Content starts

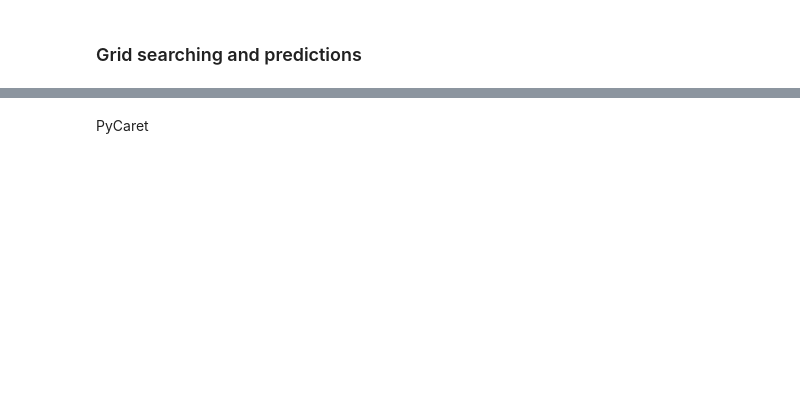
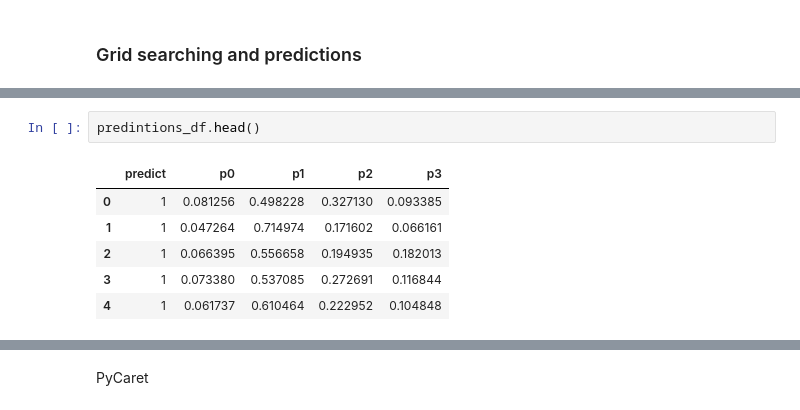
Before and after one commit to juan-ivan-NV/JI_Kaggle_Competitions, a Jupyter notebook: Tabular_Playground_Series/TPS_May_2021_H2O_PyCaret_2.ipynb, the cells around one changed output, grey strips where cells are left out. Saved outputs shown, nothing was run; the diff lists cells and outputs as text; blank space fills up the shorter version.

```diff
--- a/Tabular_Playground_Series/TPS_May_2021_H2O_PyCaret_2.ipynb
+++ b/Tabular_Playground_Series/TPS_May_2021_H2O_PyCaret_2.ipynb
@@ -250,0 +292,9 @@ scaled_test.head()
+# %%
+predintions_df.head()
+# %% [output]
+|  | predict | p0 | p1 | p2 | p3 |
+| 0 | 1 | 0.081256 | 0.498228 | 0.327130 | 0.093385 |
+| 1 | 1 | 0.047264 | 0.714974 | 0.171602 | 0.066161 |
+| 2 | 1 | 0.066395 | 0.556658 | 0.194935 | 0.182013 |
+| 3 | 1 | 0.073380 | 0.537085 | 0.272691 | 0.116844 |
+| 4 | 1 | 0.061737 | 0.610464 | 0.222952 | 0.104848 |
```
Also changed, not shown: parts of 21 cells of this notebook, 2 other files.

Content ends

ACTIVITY => Provide only the number of lines from the material above that include the word "head".

WRITTEN SOLUTION => 2